Collaborating Authors

Study: Dogs Have Some Understanding of Language

U.S. News

Researchers then conducted functional Magnetic Resonance Imaging scans on the dogs while their owners stood in front of the machine calling out the name of each object while showing the corresponding toy. The owners also called out meaningless words while displaying random objects. The fMRI results showed increased activation in auditory regions of the dogs' brains to the unassigned words compared to the trained words.

ISR Radiology (@ISR_Radiology)


Set your alarms Today at 17:00, Prof. Josef Penninger will be giving his exclusive lecture on ACE2 and its potential as a rational frontline therapy for #COVID-19. The lecture will be streamed live and free of charge on ESR Connect.



We understand patient care comes first and our solutions will look at the full picture including prior images*, DBT detection and short-term individual risk* creating a patient journey that is personalized. The results are truly ProFound. We will be showcasing the Breast Health Solutions suite, which delivers powerful software solutions for breast tomosynthesis, breast density and 2D mammography. Please visit us in our main booth in the South Hall, booth #3929 or in the AI Showcase located in the North Hall, booth #10716, to experience our innovative technology live on the show floor.

[Policy Forum] How economics can shape precision medicines


Many public and private efforts in coming years will focus on research in precision medicine, developing biomarkers to indicate which patients are likely to benefit from a certain treatment so that others can be spared the cost--financial and physical--of being treated with unproductive therapies and therapeutic signals can be more easily uncovered. However, such research initiatives alone will not deliver new medicines to patients in the absence of strong incentives to bring new products to market. We examine the unique economics of precision medicines and associated biomarkers, with an emphasis on the factors affecting their development, pricing, and access.

Machine Learning and Evidence-Based Medicine Annals of Internal Medicine

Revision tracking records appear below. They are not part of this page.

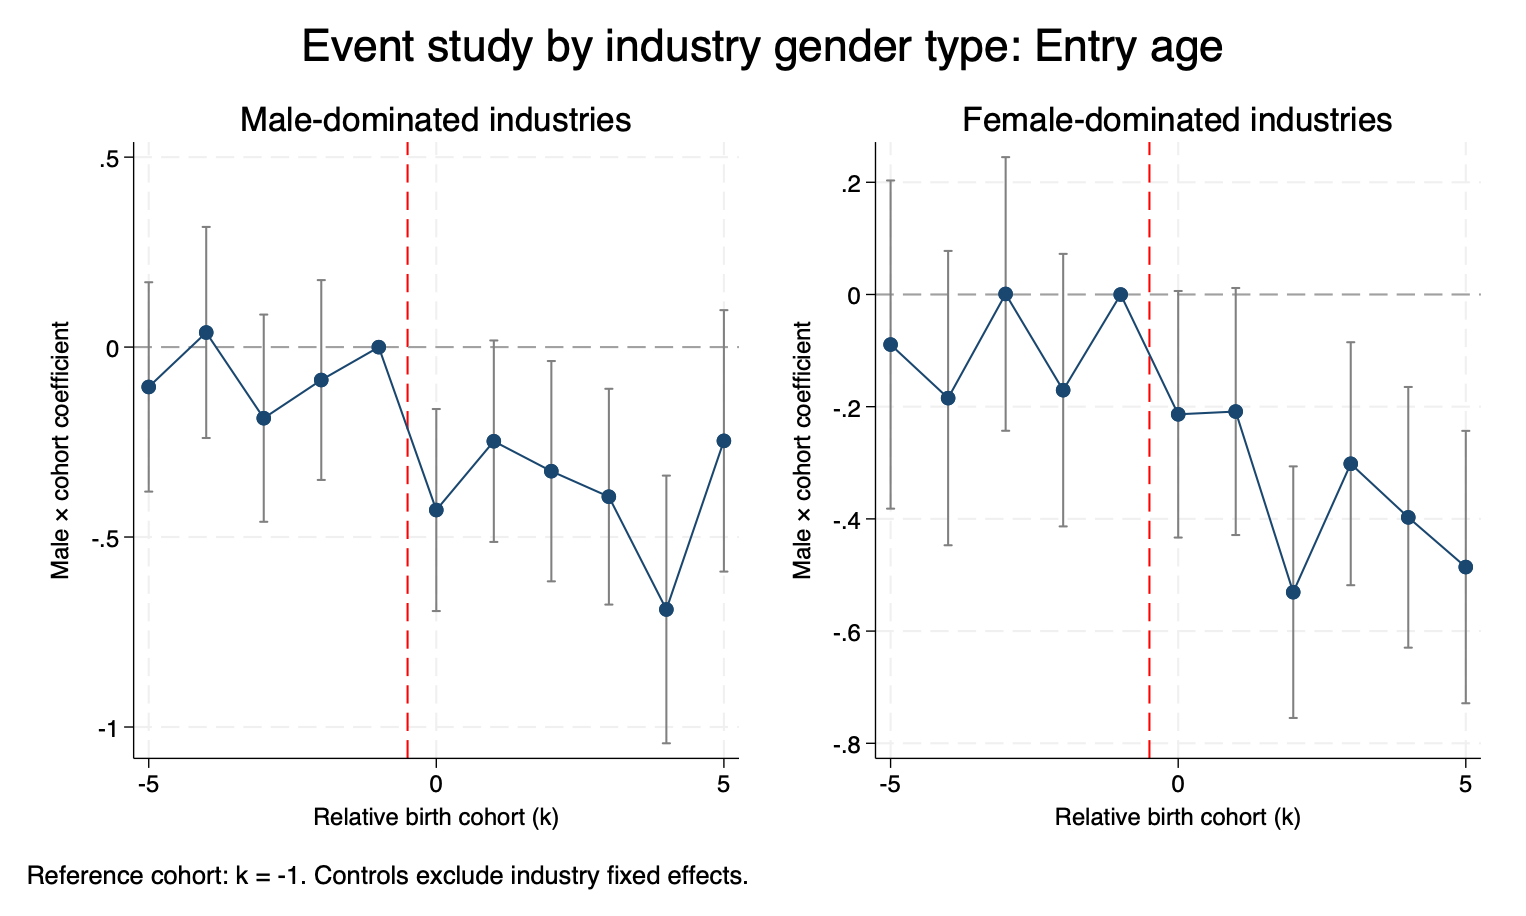
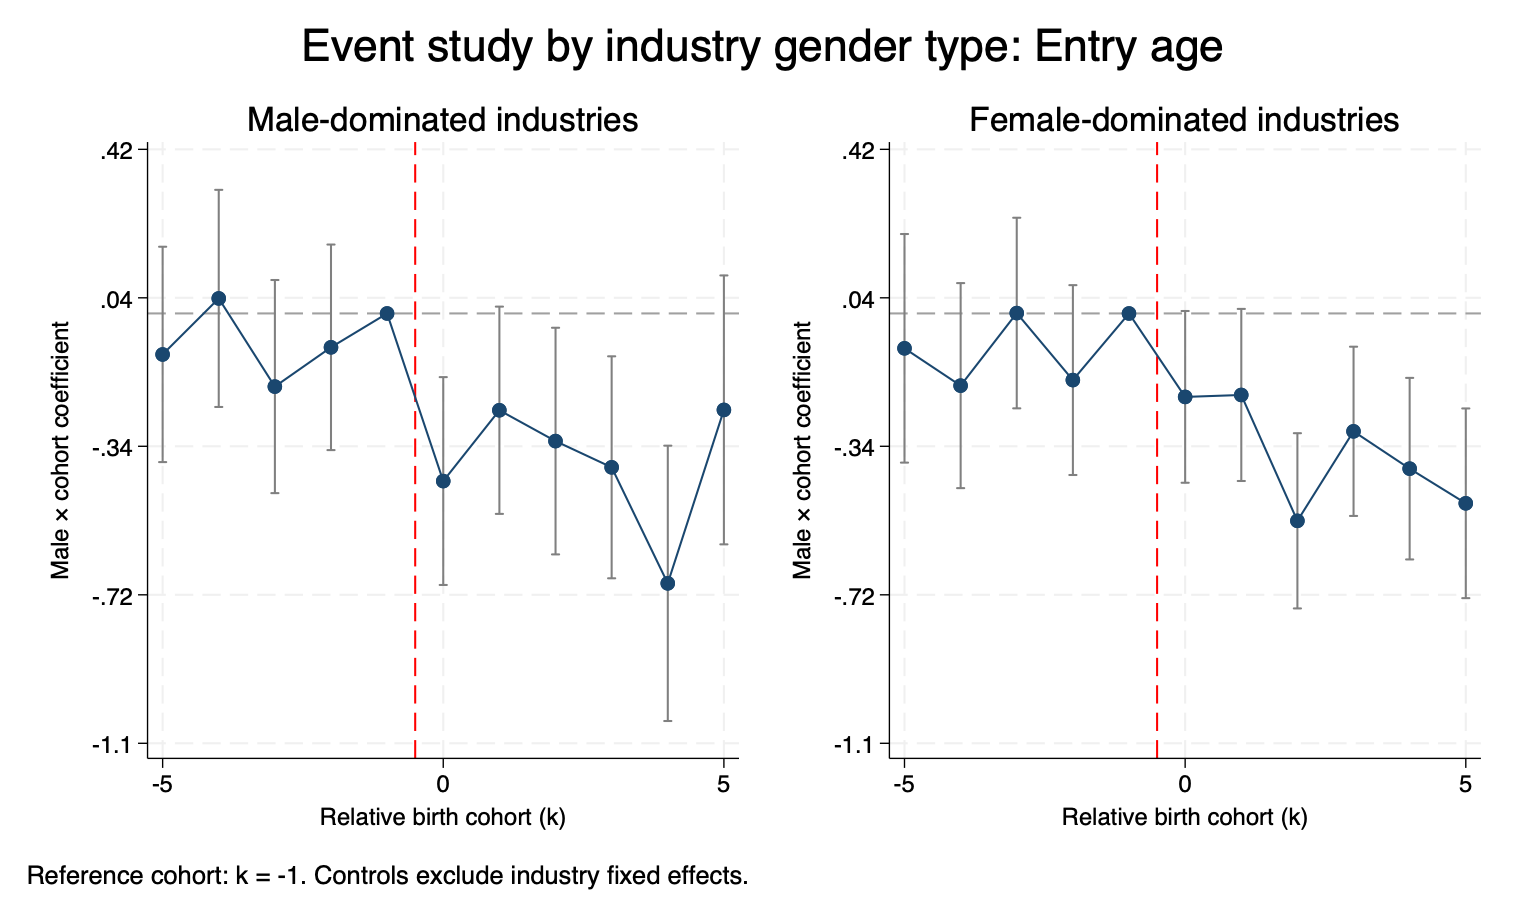
Align y-axis scales in gender-segregated event-study graphs and regenerated comparable DiD table

diff --git a/output/main_did_by_industry_gender_type.tex b/output/main_did_by_industry_gender_type.tex
@@ -1,9 +1,9 @@
             &\multicolumn{4}{c}{Entry age}                                                          &\multicolumn{4}{c}{Large firm}                                                         &\multicolumn{4}{c}{Permanent}                                                          &\multicolumn{4}{c}{Log hourly wage}                                                    &\multicolumn{4}{c}{Log monthly wage}                                                   \\
             &\multicolumn{1}{c}{Full}&\multicolumn{1}{c}{Male-dom.}&\multicolumn{1}{c}{Female-dom.}&\multicolumn{1}{c}{Mixed}&\multicolumn{1}{c}{Full}&\multicolumn{1}{c}{Male-dom.}&\multicolumn{1}{c}{Female-dom.}&\multicolumn{1}{c}{Mixed}&\multicolumn{1}{c}{Full}&\multicolumn{1}{c}{Male-dom.}&\multicolumn{1}{c}{Female-dom.}&\multicolumn{1}{c}{Mixed}&\multicolumn{1}{c}{Full}&\multicolumn{1}{c}{Male-dom.}&\multicolumn{1}{c}{Female-dom.}&\multicolumn{1}{c}{Mixed}&\multicolumn{1}{c}{Full}&\multicolumn{1}{c}{Male-dom.}&\multicolumn{1}{c}{Female-dom.}&\multicolumn{1}{c}{Mixed}\\
 \midrule
-Post-reform $\times$ Male&      -0.538\sym{***}&      -0.676\sym{***}&      -0.264\sym{*}  &      -0.523\sym{***}&     -0.0220\sym{***}&     -0.0243         &     -0.0124         &    -0.00779         &      0.0101         &     -0.0241         &      0.0621\sym{**} &     0.00426         &     -0.0388\sym{***}&     -0.0588\sym{**} &      0.0214         &     -0.0189         &   -0.000846         &     -0.0656\sym{*}  &      0.0220         &      0.0228         \\
-            &    (0.0852)         &     (0.109)         &     (0.136)         &     (0.122)         &   (0.00537)         &    (0.0212)         &    (0.0112)         &   (0.00833)         &    (0.0124)         &    (0.0186)         &    (0.0277)         &    (0.0238)         &    (0.0122)         &    (0.0244)         &    (0.0150)         &    (0.0226)         &    (0.0198)         &    (0.0323)         &    (0.0411)         &    (0.0660)         \\
+Post-reform $\times$ Male&      -0.239\sym{***}&      -0.305\sym{***}&      -0.260\sym{**} &      -0.378\sym{***}&     -0.0301\sym{***}&     -0.0308         &     -0.0202         &     -0.0131         &     -0.0152         &     -0.0175         &    -0.00382         &     -0.0239         &     -0.0311\sym{***}&     -0.0339\sym{*}  &    -0.00787         &     -0.0188         &     -0.0192         &     -0.0434\sym{*}  &     -0.0653\sym{*}  &    -0.00507         \\
+            &    (0.0467)         &    (0.0664)         &    (0.0827)         &    (0.0941)         &   (0.00660)         &    (0.0212)         &    (0.0114)         &   (0.00986)         &    (0.0126)         &    (0.0194)         &    (0.0212)         &    (0.0206)         &   (0.00807)         &    (0.0160)         &   (0.00947)         &    (0.0130)         &    (0.0175)         &    (0.0221)         &    (0.0315)         &    (0.0482)         \\
 \midrule
 Observations&      31,874         &      13,248         &      11,591         &       7,035         &      31,874         &      13,248         &      11,591         &       7,035         &      31,874         &      13,248         &      11,591         &       7,035         &      31,239         &      13,004         &      11,348         &       6,887         &      31,563         &      13,196         &      11,405         &       6,962         \\
-R-squared   &       0.185         &       0.160         &       0.171         &       0.187         &       0.005         &       0.003         &       0.004         &       0.006         &       0.044         &       0.017         &       0.074         &       0.048         &       0.021         &       0.019         &       0.017         &       0.013         &       0.068         &       0.035         &       0.061         &       0.065         \\
-Bootstrap $p$-value&       0.000         &       0.000         &       0.108         &       0.004         &       0.000         &       0.296         &       0.323         &       0.409         &       0.444         &       0.230         &       0.060         &       0.877         &       0.010         &       0.012         &       0.196         &       0.471         &       0.954         &       0.016         &       0.622         &       0.728         \\
+R-squared   &       0.571         &       0.518         &       0.587         &       0.603         &       0.088         &       0.060         &       0.108         &       0.055         &       0.292         &       0.205         &       0.320         &       0.298         &       0.491         &       0.406         &       0.500         &       0.490         &       0.454         &       0.367         &       0.460         &       0.428         \\
+Bootstrap $p$-value&       0.000         &       0.005         &       0.011         &       0.003         &       0.003         &       0.195         &       0.138         &       0.266         &       0.261         &       0.400         &       0.867         &       0.305         &       0.006         &       0.033         &       0.449         &       0.228         &       0.331         &       0.050         &       0.105         &       0.916         \\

Inferences were made using traditional biostatistics. In the early 1990s, ML emerged, whereby advanced computing programs (machines) processed huge data sets (big data) from many sources and discerned patterns among multiple unselected variables. Such patterns were undiscoverable using traditional biostatistics (1) and were used to iteratively refine (learn) layered mathematical models (algorithms). The Table lists key differences between EBM and ML.